“The notion that American literature might have an imperial bent—that it might be anything other than a string of lightly co-influential works of ‘imaginative power,’ and might itself reflect our national desire to dominate—is lost on its critics, both right and left.” Jonathan Sturgeon in The Baffler on American exceptionalism and “the imperial self” in fiction, with particular attention paid to the work of two other Jonathans, Franzen and Safran Foer.
It’s a common trope in writing courses that young artists need a dose of childlike creativity. Self-help books for people with writer’s block are filled with callbacks to childhood interests. But is it possible, as Tasha Golden argues at the Ploughshares blog, that idealizing children isn’t the answer to our problems?

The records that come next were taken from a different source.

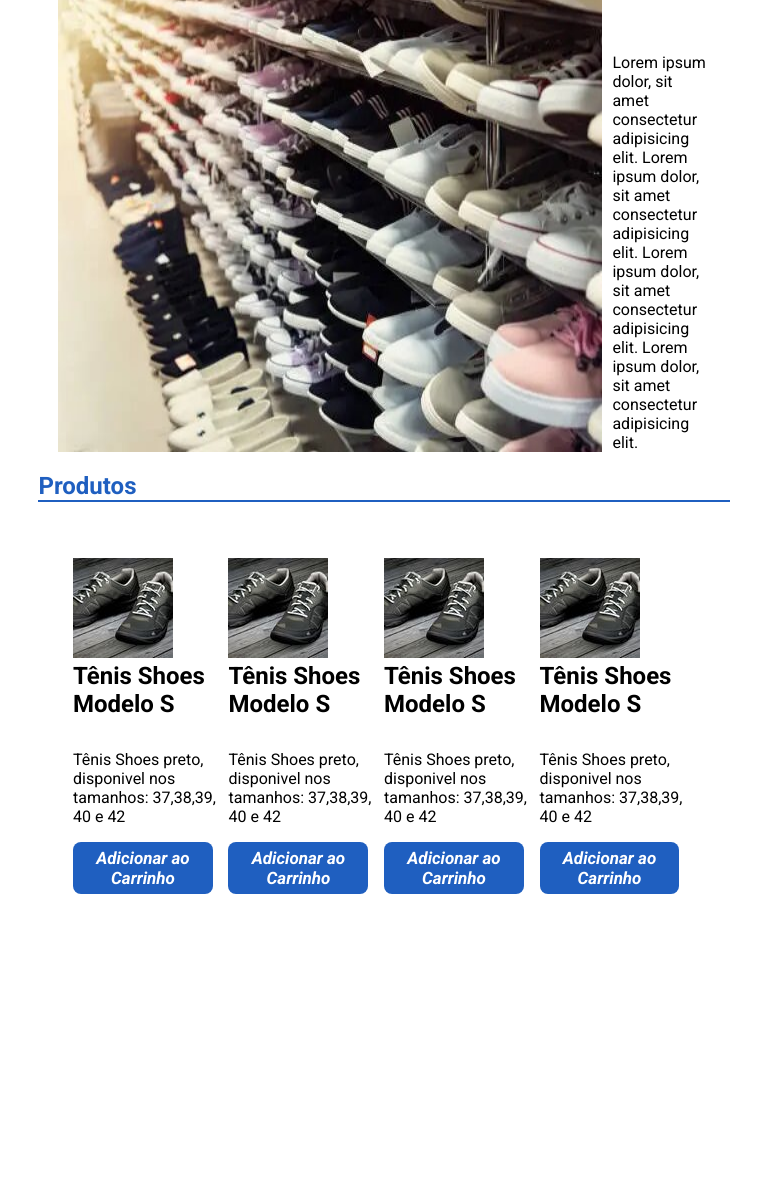
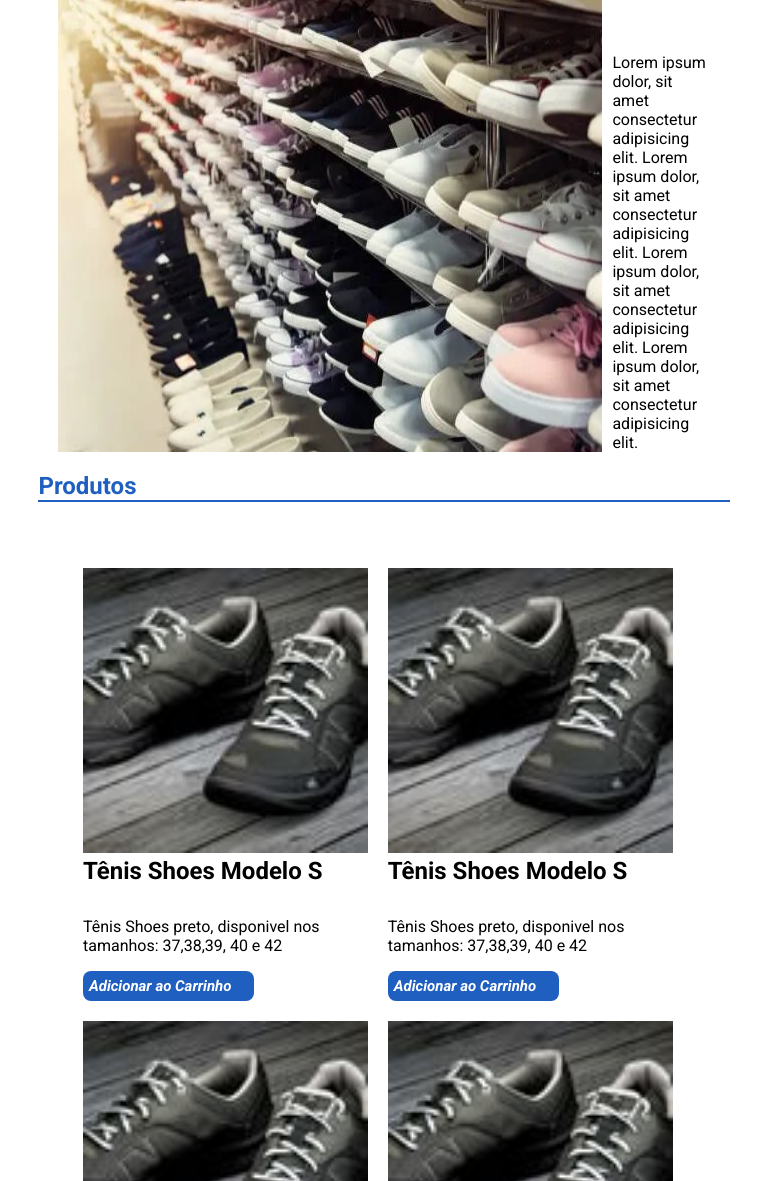
Before and after one commit to Roneanderson/ebac-shoes, a plain HTML site: page index.html in a window 768 px wide. Shown: the part 119-1300 px from the top of the page. Before the commit the page ends 1013 px from the top, so only its background shows below. Drawn offline with Linux system fonts and the light colour scheme.

Commit message:
estilização

```diff
--- a/index.html
+++ b/index.html
@@ -41,8 +41,8 @@
                 </div>
             </section>
         </main>
-        <div class="container">
-            <section class="finalizacao">
+        <div class="container coluna">
+            <section  class="finalizacao">
                 <article class="artigo">
                 <img src="./img/shoes certo.jpg" alt="tenis marrom">
                     <h2>Tênis Shoes Modelo S</h2>
--- a/main.css
+++ b/main.css
@@ -21,6 +21,10 @@ header{
     color: #fff;
     justify-content: space-between;
     align-items: center;
+}
+
+.coluna {
+    grid-template-columns: repeat(2, 48.50%);
 }
 
 .conteudo .sobre  {
@@ -117,11 +121,12 @@ button {
 button {
     margin-bottom: 10px;
     display: block;
+    padding: 1px;
+    max-width: 45%;
 
 }
 
 }
-
 
 @media screen and (min-width: 641px) and (max-width: 1023px) {
     .container {
@@ -129,13 +134,28 @@ button {
     }
 
     .finalizacao {
+        display: grid;
+        grid-template-columns: repeat(2, 49%);
+
+    }
+
+    .finalizacao .artigo {
+        padding: 10px;
+    }
+
+    button {
+        width: 60%;
         display: flex;
+        max-width: 100%;
+        font-size: 15px;
     }
 
     .produto h2 {
         display: flex;
-        grid-template-columns: repeat(2, 50%);
     }
 
+    .conteudo img {
+        width: 100%;
+    }
 
 }
```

Tim Parks writes for the NYRB about writers living abroad. As he puts it, “But what about those writers who move to another country and do not change language, who continue to write in their mother tongue many years after it has ceased to be the language of daily conversation? Do the words they use grow arid and stiff? Or is there an advantage in being away from what is perhaps only the flavor of the day at home, the expressions invented today and gone tomorrow? Then, beyond specifically linguistic concerns, what audience do you write toward if you are no longer regularly speaking to people who use your language?” Pair with Hannah Gersen’s Millions piece on reading the English translation of Jhumpa Lahiri’s In Other Words.